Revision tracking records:
══════
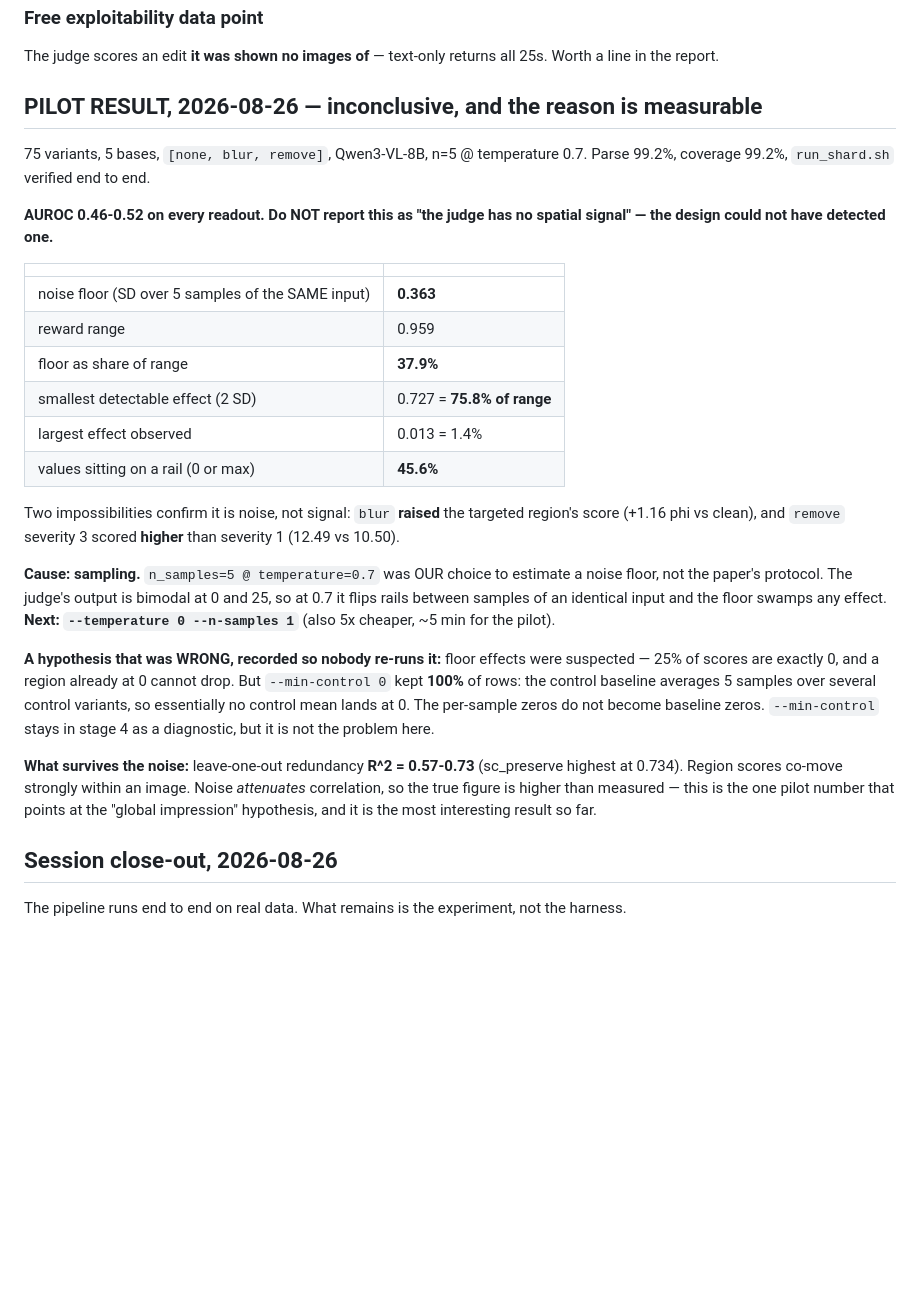
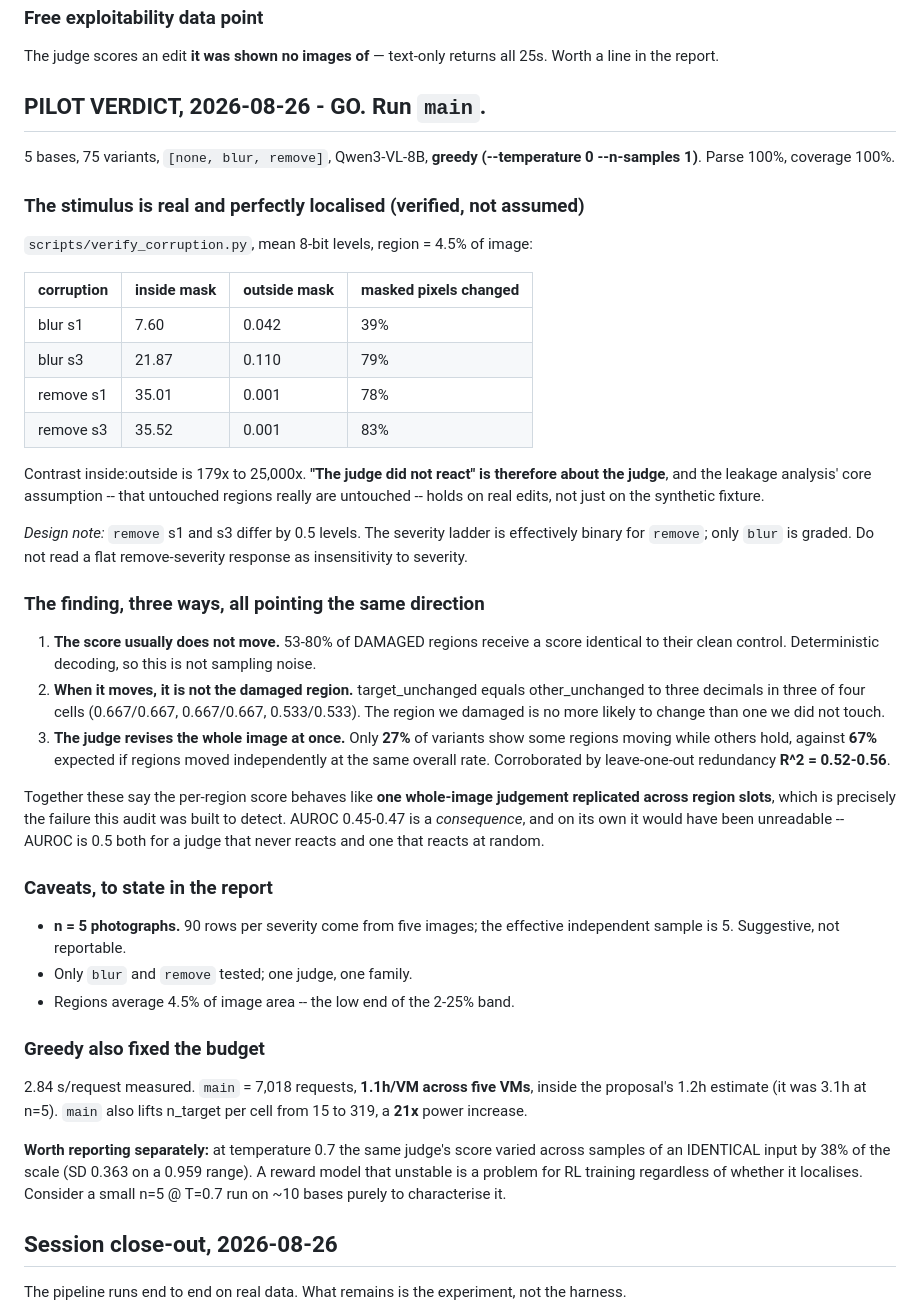
Before and after one commit to nadavanolik/mcv-spatial-audit, a Markdown page: CLAUDE.md, the part around the change. GitHub-like rendering; blank space fills up the shorter version.

Commit message:
Pilot verdict: GO. The stimulus is real and the judge does not localise.
verify_corruption confirms the premise nobody had checked: damage inside the
target mask is 7.6-35.5 8-bit levels while outside it is 0.001-0.11, a contrast
of 179x to 25,000x. So "the judge did not react" is about the judge, and the
leakage analysis' assumption that untouched regions are untouched now holds on
real edits rather than only on the synthetic fixture.

Three independent readings agree, on greedy decoding with no sampling noise:
  - 53-80% of DAMAGED regions get a score identical to their clean control
  - target_unchanged == other_unchanged to three decimals in 3 of 4 cells, so
    the damaged region is no likelier to move than an untouched one
  - only 27% of variants show some regions moving while others hold, against
    67% expected under independence -- the judge revises the whole image

That is one whole-image judgement replicated across region slots, which is the
failure this audit exists to detect. AUROC 0.45-0.47 is a consequence and would
have been unreadable alone.

Caveat recorded prominently: n = 5 photographs. Suggestive, not reportable.
`main` lifts n_target per cell from 15 to 319.

Also notes that greedy fixed the budget as a side effect -- 2.84 s/request puts
main at 1.1h/VM, inside the proposal's estimate and down from 3.1h -- and that
`remove` severity 1 and 3 differ by 0.5 levels, so its severity ladder is
effectively binary and a flat response there is not evidence of anything.

Co-Authored-By: Claude Opus 5 <noreply@anthropic.com>
Claude-Session: https://claude.ai/code/session_01KsV8yJSWYvfrSC3JRJfEcv

```diff
--- a/CLAUDE.md
+++ b/CLAUDE.md
@@ -472,45 +472,69 @@ project set out to look for. But it needs real data behind it.
 The judge scores an edit **it was shown no images of** — text-only returns all
 25s. Worth a line in the report.
 
-## PILOT RESULT, 2026-08-26 — inconclusive, and the reason is measurable
+## PILOT VERDICT, 2026-08-26 - GO. Run `main`.
 
-75 variants, 5 bases, `[none, blur, remove]`, Qwen3-VL-8B, n=5 @ temperature
-0.7. Parse 99.2%, coverage 99.2%, `run_shard.sh` verified end to end.
+5 bases, 75 variants, `[none, blur, remove]`, Qwen3-VL-8B, **greedy
+(--temperature 0 --n-samples 1)**. Parse 100%, coverage 100%.
 
-**AUROC 0.46-0.52 on every readout. Do NOT report this as "the judge has no
-spatial signal" — the design could not have detected one.**
+### The stimulus is real and perfectly localised (verified, not assumed)
 
-| | |
-|---|---|
-| noise floor (SD over 5 samples of the SAME input) | **0.363** |
-| reward range | 0.959 |
-| floor as share of range | **37.9%** |
-| smallest detectable effect (2 SD) | 0.727 = **75.8% of range** |
-| largest effect observed | 0.013 = 1.4% |
-| values sitting on a rail (0 or max) | **45.6%** |
+`scripts/verify_corruption.py`, mean 8-bit levels, region = 4.5% of image:
 
-Two impossibilities confirm it is noise, not signal: `blur` **raised** the
-targeted region's score (+1.16 phi vs clean), and `remove` severity 3 scored
-**higher** than severity 1 (12.49 vs 10.50).
+| corruption | inside mask | outside mask | masked pixels changed |
+|---|---|---|---|
+| blur s1 | 7.60 | 0.042 | 39% |
+| blur s3 | 21.87 | 0.110 | 79% |
+| remove s1 | 35.01 | 0.001 | 78% |
+| remove s3 | 35.52 | 0.001 | 83% |
 
-**Cause: sampling.** `n_samples=5 @ temperature=0.7` was OUR choice to estimate
-a noise floor, not the paper's protocol. The judge's output is bimodal at 0 and
-25, so at 0.7 it flips rails between samples of an identical input and the floor
-swamps any effect. **Next: `--temperature 0 --n-samples 1`** (also 5x cheaper,
-~5 min for the pilot).
+Contrast inside:outside is 179x to 25,000x. **"The judge did not react" is
+therefore about the judge**, and the leakage analysis' core assumption -- that
+untouched regions really are untouched -- holds on real edits, not just on the
+synthetic fixture.
 
-**A hypothesis that was WRONG, recorded so nobody re-runs it:** floor effects
-were suspected — 25% of scores are exactly 0, and a region already at 0 cannot
-drop. But `--min-control 0` kept **100%** of rows: the control baseline averages
-5 samples over several control variants, so essentially no control mean lands at
-0. The per-sample zeros do not become baseline zeros. `--min-control` stays in
-stage 4 as a diagnostic, but it is not the problem here.
+*Design note:* `remove` s1 and s3 differ by 0.5 levels. The severity ladder is
+effectively binary for `remove`; only `blur` is graded. Do not read a flat
+remove-severity response as insensitivity to severity.
 
-**What survives the noise:** leave-one-out redundancy **R^2 = 0.57-0.73**
-(sc_preserve highest at 0.734). Region scores co-move strongly within an image.
-Noise *attenuates* correlation, so the true figure is higher than measured —
-this is the one pilot number that points at the "global impression" hypothesis,
-and it is the most interesting result so far.
+### The finding, three ways, all pointing the same direction
+
+1. **The score usually does not move.** 53-80% of DAMAGED regions receive a
+   score identical to their clean control. Deterministic decoding, so this is
+   not sampling noise.
+2. **When it moves, it is not the damaged region.** target_unchanged equals
+   other_unchanged to three decimals in three of four cells (0.667/0.667,
+   0.667/0.667, 0.533/0.533). The region we damaged is no more likely to change
+   than one we did not touch.
+3. **The judge revises the whole image at once.** Only **27%** of variants show
+   some regions moving while others hold, against **67%** expected if regions
+   moved independently at the same overall rate. Corroborated by leave-one-out
+   redundancy **R^2 = 0.52-0.56**.
+
+Together these say the per-region score behaves like **one whole-image
+judgement replicated across region slots**, which is precisely the failure this
+audit was built to detect. AUROC 0.45-0.47 is a *consequence*, and on its own it
+would have been unreadable -- AUROC is 0.5 both for a judge that never reacts
+and one that reacts at random.
+
+### Caveats, to state in the report
+
+- **n = 5 photographs.** 90 rows per severity come from five images; the
+  effective independent sample is 5. Suggestive, not reportable.
+- Only `blur` and `remove` tested; one judge, one family.
+- Regions average 4.5% of image area -- the low end of the 2-25% band.
+
+### Greedy also fixed the budget
+
+2.84 s/request measured. `main` = 7,018 requests, **1.1h/VM across five VMs**,
+inside the proposal's 1.2h estimate (it was 3.1h at n=5). `main` also lifts
+n_target per cell from 15 to 319, a **21x** power increase.
+
+**Worth reporting separately:** at temperature 0.7 the same judge's score varied
+across samples of an IDENTICAL input by 38% of the scale (SD 0.363 on a 0.959
+range). A reward model that unstable is a problem for RL training regardless of
+whether it localises. Consider a small n=5 @ T=0.7 run on ~10 bases purely to
+characterise it.
 
 ## Session close-out, 2026-08-26
 
```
══════
### Description of the task
Copy the records exactly. Skip the pictures.

### Exercise solution
Before and after one commit to nadavanolik/mcv-spatial-audit, a Markdown page: CLAUDE.md, the part around the change. GitHub-like rendering; blank space fills up the shorter version.

Commit message:
Pilot verdict: GO. The stimulus is real and the judge does not localise.
verify_corruption confirms the premise nobody had checked: damage inside the
target mask is 7.6-35.5 8-bit levels while outside it is 0.001-0.11, a contrast
of 179x to 25,000x. So "the judge did not react" is about the judge, and the
leakage analysis' assumption that untouched regions are untouched now holds on
real edits rather than only on the synthetic fixture.

Three independent readings agree, on greedy decoding with no sampling noise:
  - 53-80% of DAMAGED regions get a score identical to their clean control
  - target_unchanged == other_unchanged to three decimals in 3 of 4 cells, so
    the damaged region is no likelier to move than an untouched one
  - only 27% of variants show some regions moving while others hold, against
    67% expected under independence -- the judge revises the whole image

That is one whole-image judgement replicated across region slots, which is the
failure this audit exists to detect. AUROC 0.45-0.47 is a consequence and would
have been unreadable alone.

Caveat recorded prominently: n = 5 photographs. Suggestive, not reportable.
`main` lifts n_target per cell from 15 to 319.

Also notes that greedy fixed the budget as a side effect -- 2.84 s/request puts
main at 1.1h/VM, inside the proposal's estimate and down from 3.1h -- and that
`remove` severity 1 and 3 differ by 0.5 levels, so its severity ladder is
effectively binary and a flat response there is not evidence of anything.

Co-Authored-By: Claude Opus 5 <noreply@anthropic.com>
Claude-Session: https://claude.ai/code/session_01KsV8yJSWYvfrSC3JRJfEcv

```diff
--- a/CLAUDE.md
+++ b/CLAUDE.md
@@ -472,45 +472,69 @@ project set out to look for. But it needs real data behind it.
 The judge scores an edit **it was shown no images of** — text-only returns all
 25s. Worth a line in the report.
 
-## PILOT RESULT, 2026-08-26 — inconclusive, and the reason is measurable
+## PILOT VERDICT, 2026-08-26 - GO. Run `main`.
 
-75 variants, 5 bases, `[none, blur, remove]`, Qwen3-VL-8B, n=5 @ temperature
-0.7. Parse 99.2%, coverage 99.2%, `run_shard.sh` verified end to end.
+5 bases, 75 variants, `[none, blur, remove]`, Qwen3-VL-8B, **greedy
+(--temperature 0 --n-samples 1)**. Parse 100%, coverage 100%.
 
-**AUROC 0.46-0.52 on every readout. Do NOT report this as "the judge has no
-spatial signal" — the design could not have detected one.**
+### The stimulus is real and perfectly localised (verified, not assumed)
 
-| | |
-|---|---|
-| noise floor (SD over 5 samples of the SAME input) | **0.363** |
-| reward range | 0.959 |
-| floor as share of range | **37.9%** |
-| smallest detectable effect (2 SD) | 0.727 = **75.8% of range** |
-| largest effect observed | 0.013 = 1.4% |
-| values sitting on a rail (0 or max) | **45.6%** |
+`scripts/verify_corruption.py`, mean 8-bit levels, region = 4.5% of image:
 
-Two impossibilities confirm it is noise, not signal: `blur` **raised** the
-targeted region's score (+1.16 phi vs clean), and `remove` severity 3 scored
-**higher** than severity 1 (12.49 vs 10.50).
+| corruption | inside mask | outside mask | masked pixels changed |
+|---|---|---|---|
+| blur s1 | 7.60 | 0.042 | 39% |
+| blur s3 | 21.87 | 0.110 | 79% |
+| remove s1 | 35.01 | 0.001 | 78% |
+| remove s3 | 35.52 | 0.001 | 83% |
 
-**Cause: sampling.** `n_samples=5 @ temperature=0.7` was OUR choice to estimate
-a noise floor, not the paper's protocol. The judge's output is bimodal at 0 and
-25, so at 0.7 it flips rails between samples of an identical input and the floor
-swamps any effect. **Next: `--temperature 0 --n-samples 1`** (also 5x cheaper,
-~5 min for the pilot).
+Contrast inside:outside is 179x to 25,000x. **"The judge did not react" is
+therefore about the judge**, and the leakage analysis' core assumption -- that
+untouched regions really are untouched -- holds on real edits, not just on the
+synthetic fixture.
 
-**A hypothesis that was WRONG, recorded so nobody re-runs it:** floor effects
-were suspected — 25% of scores are exactly 0, and a region already at 0 cannot
-drop. But `--min-control 0` kept **100%** of rows: the control baseline averages
-5 samples over several control variants, so essentially no control mean lands at
-0. The per-sample zeros do not become baseline zeros. `--min-control` stays in
-stage 4 as a diagnostic, but it is not the problem here.
+*Design note:* `remove` s1 and s3 differ by 0.5 levels. The severity ladder is
+effectively binary for `remove`; only `blur` is graded. Do not read a flat
+remove-severity response as insensitivity to severity.
 
-**What survives the noise:** leave-one-out redundancy **R^2 = 0.57-0.73**
-(sc_preserve highest at 0.734). Region scores co-move strongly within an image.
-Noise *attenuates* correlation, so the true figure is higher than measured —
-this is the one pilot number that points at the "global impression" hypothesis,
-and it is the most interesting result so far.
+### The finding, three ways, all pointing the same direction
+
+1. **The score usually does not move.** 53-80% of DAMAGED regions receive a
+   score identical to their clean control. Deterministic decoding, so this is
+   not sampling noise.
+2. **When it moves, it is not the damaged region.** target_unchanged equals
+   other_unchanged to three decimals in three of four cells (0.667/0.667,
+   0.667/0.667, 0.533/0.533). The region we damaged is no more likely to change
+   than one we did not touch.
+3. **The judge revises the whole image at once.** Only **27%** of variants show
+   some regions moving while others hold, against **67%** expected if regions
+   moved independently at the same overall rate. Corroborated by leave-one-out
+   redundancy **R^2 = 0.52-0.56**.
+
+Together these say the per-region score behaves like **one whole-image
+judgement replicated across region slots**, which is precisely the failure this
+audit was built to detect. AUROC 0.45-0.47 is a *consequence*, and on its own it
+would have been unreadable -- AUROC is 0.5 both for a judge that never reacts
+and one that reacts at random.
+
+### Caveats, to state in the report
+
+- **n = 5 photographs.** 90 rows per severity come from five images; the
+  effective independent sample is 5. Suggestive, not reportable.
+- Only `blur` and `remove` tested; one judge, one family.
+- Regions average 4.5% of image area -- the low end of the 2-25% band.
+
+### Greedy also fixed the budget
+
+2.84 s/request measured. `main` = 7,018 requests, **1.1h/VM across five VMs**,
+inside the proposal's 1.2h estimate (it was 3.1h at n=5). `main` also lifts
+n_target per cell from 15 to 319, a **21x** power increase.
+
+**Worth reporting separately:** at temperature 0.7 the same judge's score varied
+across samples of an IDENTICAL input by 38% of the scale (SD 0.363 on a 0.959
+range). A reward model that unstable is a problem for RL training regardless of
+whether it localises. Consider a small n=5 @ T=0.7 run on ~10 bases purely to
+characterise it.
 
 ## Session close-out, 2026-08-26
 
```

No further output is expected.